* _WORK TO BE COMPLETED_: Wherever the word "Markdown" shows up in the data, report the line it sits in.

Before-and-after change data

━━━

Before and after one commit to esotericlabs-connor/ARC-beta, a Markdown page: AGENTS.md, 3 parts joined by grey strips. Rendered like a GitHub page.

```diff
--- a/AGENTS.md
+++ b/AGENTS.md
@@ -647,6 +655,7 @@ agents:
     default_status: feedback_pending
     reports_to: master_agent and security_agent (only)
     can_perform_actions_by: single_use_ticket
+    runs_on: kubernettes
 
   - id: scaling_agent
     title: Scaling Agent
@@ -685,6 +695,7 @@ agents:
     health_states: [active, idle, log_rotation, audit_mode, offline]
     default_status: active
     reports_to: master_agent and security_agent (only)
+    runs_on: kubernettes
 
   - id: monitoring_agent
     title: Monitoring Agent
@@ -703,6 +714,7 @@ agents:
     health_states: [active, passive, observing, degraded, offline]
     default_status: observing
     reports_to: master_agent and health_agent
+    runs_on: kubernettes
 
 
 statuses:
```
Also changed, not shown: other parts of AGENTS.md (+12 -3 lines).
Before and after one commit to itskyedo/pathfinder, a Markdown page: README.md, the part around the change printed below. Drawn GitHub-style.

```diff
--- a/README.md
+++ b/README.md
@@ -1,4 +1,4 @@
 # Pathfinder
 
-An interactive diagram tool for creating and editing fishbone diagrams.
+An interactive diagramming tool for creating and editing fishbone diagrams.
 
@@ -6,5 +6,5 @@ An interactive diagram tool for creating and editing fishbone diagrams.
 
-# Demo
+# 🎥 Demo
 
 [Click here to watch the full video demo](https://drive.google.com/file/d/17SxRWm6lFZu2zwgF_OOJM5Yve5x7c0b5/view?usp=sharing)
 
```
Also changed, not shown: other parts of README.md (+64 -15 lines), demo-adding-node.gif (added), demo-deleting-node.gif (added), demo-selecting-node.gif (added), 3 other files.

━━━

* _ANSWER BOX_:
Before and after one commit to esotericlabs-connor/ARC-beta, a Markdown page: AGENTS.md, 3 parts joined by grey strips. Rendered like a GitHub page.
Before and after one commit to itskyedo/pathfinder, a Markdown page: README.md, the part around the change printed below. Drawn GitHub-style.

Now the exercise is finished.